Communications regulator Ofcom has revealed that both BT and TalkTalk are failing to comply with its Broadband Code of Practice by not voluntarily providing speed estimates to consumers often enough.
Ofcom established the Code of Practice in December 2008, which aims to provide broadband customers with transparency over the speeds they are likely to receive before signing up to any particular service.
Additional requirements were introduced to the Code in July 2011, which committed ISP signatories to give maximum speed estimates in the form of a range as early as possible in the sales process.
However, during a mystery shopper exercise, Ofcom found that some ISPs were under-performing in this area, where TalkTalk was 47 percent less likely than other ISPs to provide a speed estimate without being prompted by a caller, and BT Total Broadband 48 percent less likely.
Ofcom has discussed the issue with BT and TalkTalk, who have both agreed to address the problem by amending their staff training and sales processes.

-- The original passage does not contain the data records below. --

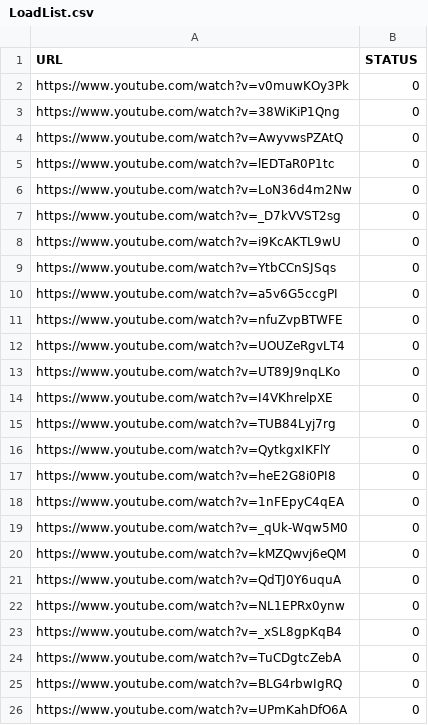
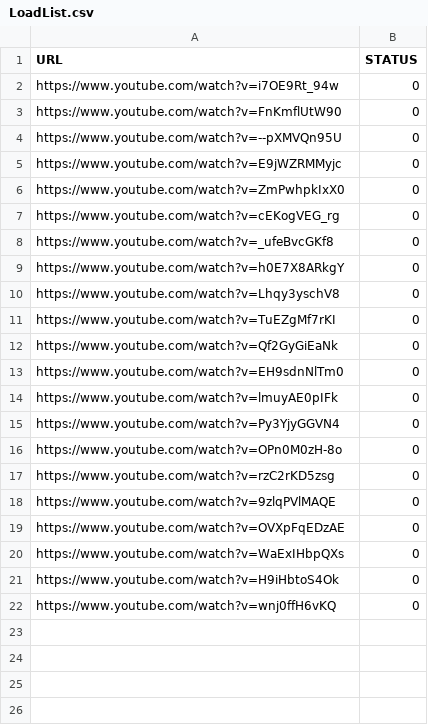
Before and after one commit to kryzhikov/Data-parser, a CSV file: LoadList.csv, drawn as a sheet.

Commit message:
Update LoadList.csv

```diff
--- a/LoadList.csv
+++ b/LoadList.csv
@@ -1,26 +1,22 @@
 URL,STATUS
-https://www.youtube.com/watch?v=v0muwKOy3Pk,0
-https://www.youtube.com/watch?v=38WiKiP1Qng,0
-https://www.youtube.com/watch?v=AwyvwsPZAtQ,0
-https://www.youtube.com/watch?v=lEDTaR0P1tc,0
-https://www.youtube.com/watch?v=LoN36d4m2Nw,0
-https://www.youtube.com/watch?v=_D7kVVST2sg,0
-https://www.youtube.com/watch?v=i9KcAKTL9wU,0
-https://www.youtube.com/watch?v=YtbCCnSJSqs,0
-https://www.youtube.com/watch?v=a5v6G5ccgPI,0
-https://www.youtube.com/watch?v=nfuZvpBTWFE,0
-https://www.youtube.com/watch?v=UOUZeRgvLT4,0
-https://www.youtube.com/watch?v=UT89J9nqLKo,0
-https://www.youtube.com/watch?v=I4VKhrelpXE,0
-https://www.youtube.com/watch?v=TUB84Lyj7rg,0
-https://www.youtube.com/watch?v=QytkgxIKFlY,0
-https://www.youtube.com/watch?v=heE2G8i0PI8,0
-https://www.youtube.com/watch?v=1nFEpyC4qEA,0
-https://www.youtube.com/watch?v=_qUk-Wqw5M0,0
-https://www.youtube.com/watch?v=kMZQwvj6eQM,0
-https://www.youtube.com/watch?v=QdTJ0Y6uquA,0
-https://www.youtube.com/watch?v=NL1EPRx0ynw,0
-https://www.youtube.com/watch?v=_xSL8gpKqB4,0
-https://www.youtube.com/watch?v=TuCDgtcZebA,0
-https://www.youtube.com/watch?v=BLG4rbwIgRQ,0
-https://www.youtube.com/watch?v=UPmKahDfO6A,0
+https://www.youtube.com/watch?v=i7OE9Rt_94w,0
+https://www.youtube.com/watch?v=FnKmflUtW90,0
+https://www.youtube.com/watch?v=--pXMVQn95U,0
+https://www.youtube.com/watch?v=E9jWZRMMyjc,0
+https://www.youtube.com/watch?v=ZmPwhpkIxX0,0
+https://www.youtube.com/watch?v=cEKogVEG_rg,0
+https://www.youtube.com/watch?v=_ufeBvcGKf8,0
+https://www.youtube.com/watch?v=h0E7X8ARkgY,0
+https://www.youtube.com/watch?v=Lhqy3yschV8,0
+https://www.youtube.com/watch?v=TuEZgMf7rKI,0
+https://www.youtube.com/watch?v=Qf2GyGiEaNk,0
+https://www.youtube.com/watch?v=EH9sdnNlTm0,0
+https://www.youtube.com/watch?v=lmuyAE0pIFk,0
+https://www.youtube.com/watch?v=Py3YjyGGVN4,0
+https://www.youtube.com/watch?v=OPn0M0zH-8o,0
+https://www.youtube.com/watch?v=rzC2rKD5zsg,0
+https://www.youtube.com/watch?v=9zlqPVlMAQE,0
+https://www.youtube.com/watch?v=OVXpFqEDzAE,0
+https://www.youtube.com/watch?v=WaExIHbpQXs,0
+https://www.youtube.com/watch?v=H9iHbtoS4Ok,0
+https://www.youtube.com/watch?v=wnj0ffH6vKQ,0
```
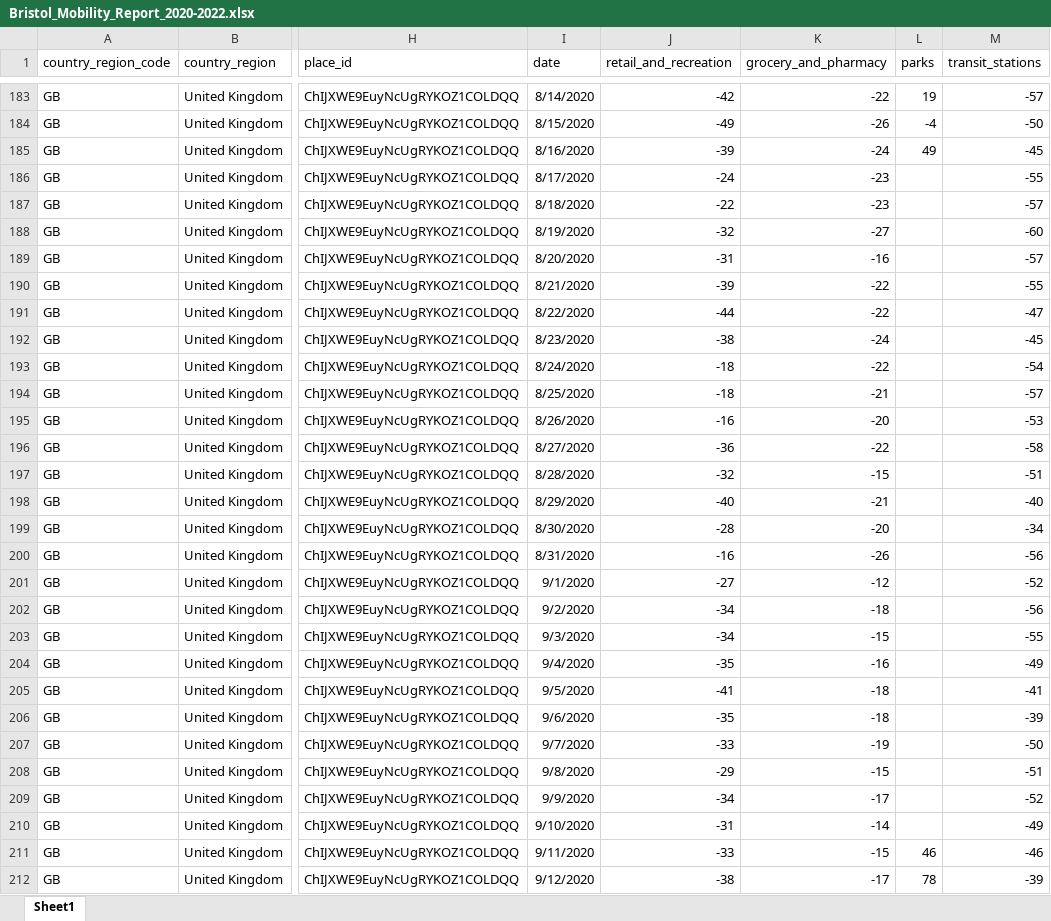
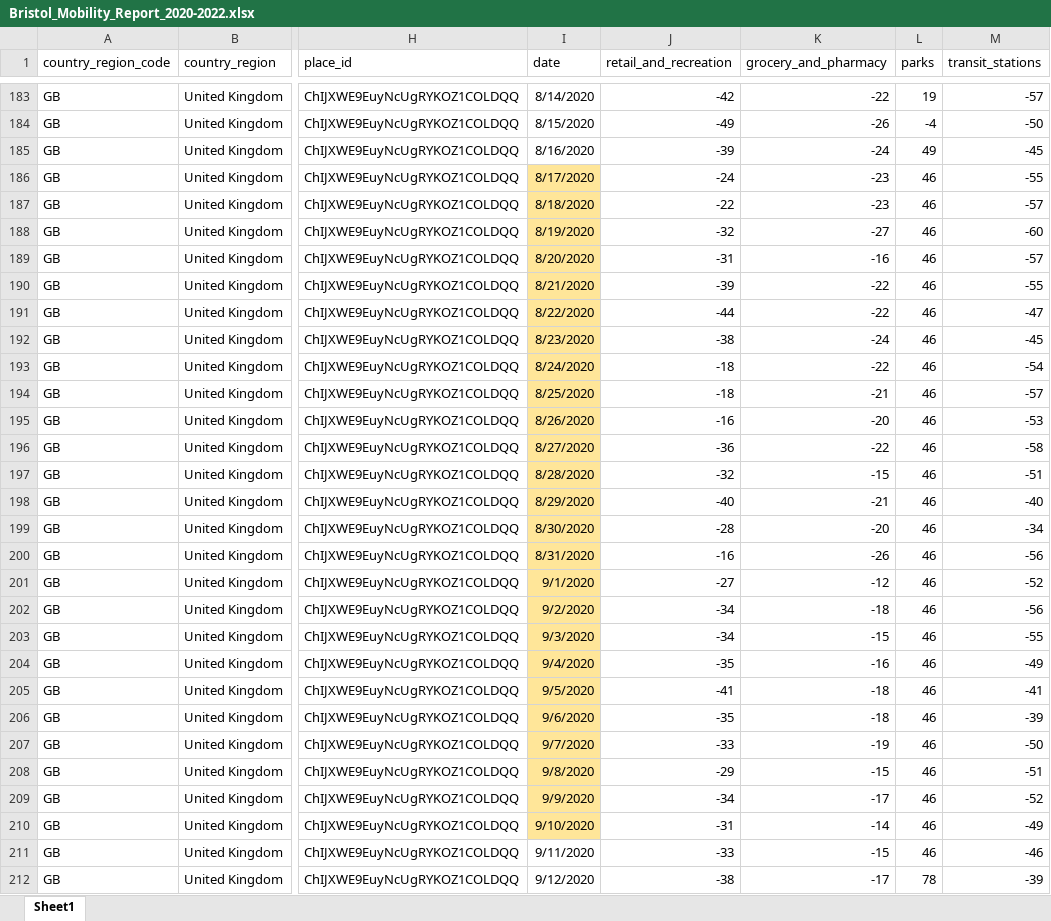
Before and after one commit to Anichan55/Data-Science-Mini-Project, an Excel workbook: People behaviour/Bristol_Mobility_Report_2020-2022.xlsx, sheet Sheet1, drawn as a sheet; only a part is shown, gaps mark what is left out; values as stored, in another font and other column widths than the file's, no borders; charts and pictures not drawn; the diff covers the shown part only; the diff names each change by its address in the sheet, - before the commit and + after, or states it on an @@ line.

Commit message:
update lock down period to excel graph and start python file

```diff
--- a/People behaviour/Bristol_Mobility_Report_2020-2022.xlsx (sheet Sheet1)
+++ b/People behaviour/Bristol_Mobility_Report_2020-2022.xlsx (sheet Sheet1)
-I186:I210 fill: none
+I186:I210 fill: #FFE699
-L186:L210 (parks): (empty)
+L186:L210 (parks): 46
```
Also changed, not shown: 6 edited cells and cell formats elsewhere in this sheet, charts or pictures, 2 other files.
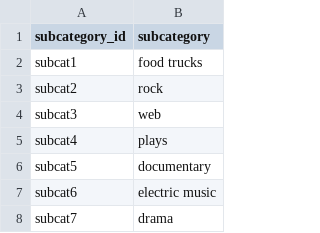
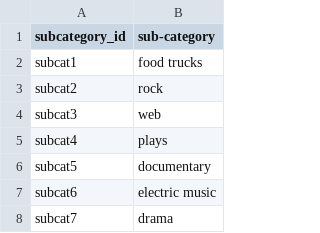
Before and after one commit to amillimen/Crowdfunding_ETL, a CSV file: Resources/subcategory.csv, drawn as a sheet; only a part is shown.

```diff
--- a/Resources/subcategory.csv
+++ b/Resources/subcategory.csv
@@ -1,2 +1,2 @@
-subcategory_id,subcategory
+subcategory_id,sub-category
 subcat1,food trucks
```
Also changed, not shown: Resources/campaign.csv, 5 other files.
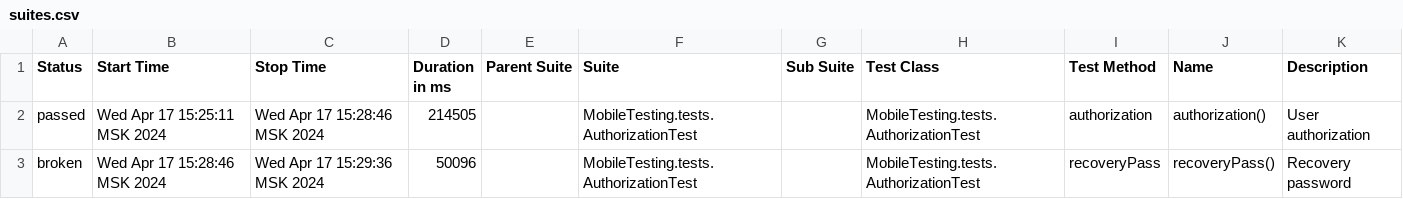
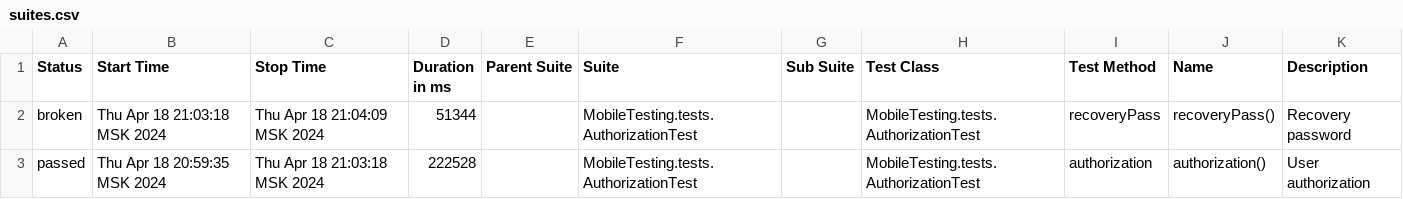
Before and after one commit to devops-ot/allure, a CSV file: data/suites.csv, drawn as a sheet.

Commit message:
AuthorizationTest

```diff
--- a/data/suites.csv
+++ b/data/suites.csv
@@ -1,3 +1,3 @@
 "Status","Start Time","Stop Time","Duration in ms","Parent Suite","Suite","Sub Suite","Test Class","Test Method","Name","Description"
-"passed","Wed Apr 17 15:25:11 MSK 2024","Wed Apr 17 15:28:46 MSK 2024","214505","","MobileTesting.tests.AuthorizationTest","","MobileTesting.tests.AuthorizationTest","authorization","authorization()","User authorization"
-"broken","Wed Apr 17 15:28:46 MSK 2024","Wed Apr 17 15:29:36 MSK 2024","50096","","MobileTesting.tests.AuthorizationTest","","MobileTesting.tests.AuthorizationTest","recoveryPass","recoveryPass()","Recovery password"
+"broken","Thu Apr 18 21:03:18 MSK 2024","Thu Apr 18 21:04:09 MSK 2024","51344","","MobileTesting.tests.AuthorizationTest","","MobileTesting.tests.AuthorizationTest","recoveryPass","recoveryPass()","Recovery password"
+"passed","Thu Apr 18 20:59:35 MSK 2024","Thu Apr 18 21:03:18 MSK 2024","222528","","MobileTesting.tests.AuthorizationTest","","MobileTesting.tests.AuthorizationTest","authorization","authorization()","User authorization"
```
Also changed, not shown: 24 other files.
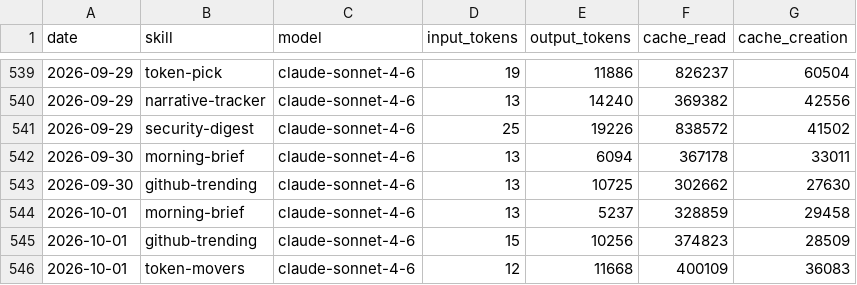
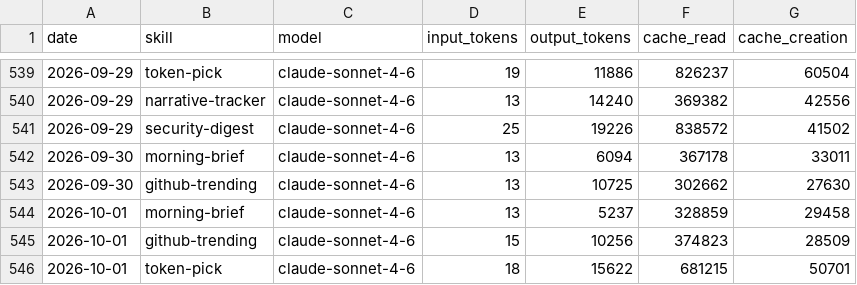
Before and after one commit to madebyshun/blueagent-aeon, a CSV file: memory/token-usage.csv, drawn as a sheet; only a part is shown, gaps mark what is left out.

Commit message:
chore(token-pick): auto-commit 2026-10-01

```diff
--- a/memory/token-usage.csv
+++ b/memory/token-usage.csv
@@ -545,2 +545,2 @@ date,skill,model,input_tokens,output_tokens,cache_read,cache_creation
 2026-10-01,github-trending,claude-sonnet-4-6,15,10256,374823,28509
-2026-10-01,token-movers,claude-sonnet-4-6,12,11668,400109,36083
+2026-10-01,token-pick,claude-sonnet-4-6,18,15622,681215,50701
```
Also changed, not shown: 3 other files.
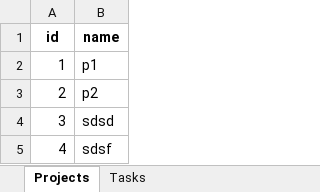
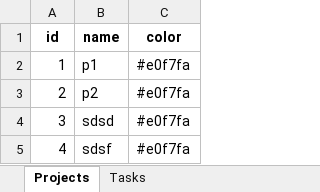
Before and after one commit to ashish-ram/personal-task-manager-local-app, an Excel workbook: data.xlsx, sheet Projects, drawn as a sheet; values as stored, in another font and other column widths than the file's, no borders; the diff names each change by its address in the sheet, - before the commit and + after, or states it on an @@ line.

```diff
--- a/data.xlsx (sheet Projects)
+++ b/data.xlsx (sheet Projects)
+column C (color), rows 2-5: all #e0f7fa
```
Also changed, not shown: sheet Tasks, 3 other files.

ISPs that were most likely to give callers an estimate of speed without being prompted, although still nowhere near the 100 percent mark, were Karoo with 76 percent of cases, Sky with 72 percent and Plusnet with 67 percent.
Overall, speed estimates were provided in 59 percent of all calls without the caller having to prompt the sales respondent.
Ofcom will conduct further mystery shopping research next year to check whether improvements by the ISPs have actually been made and is also planning to update the Code of Practice over the next year.
“It is vital that as the choice of broadband services expands, UK consumers get the best possible information when choosing a broadband provider,” said Claudio Pollack, Ofcom’s consumer group director.
“We are working with internet providers to improve information that consumers receive when they sign up to a new service and will continue to monitor this area closely.”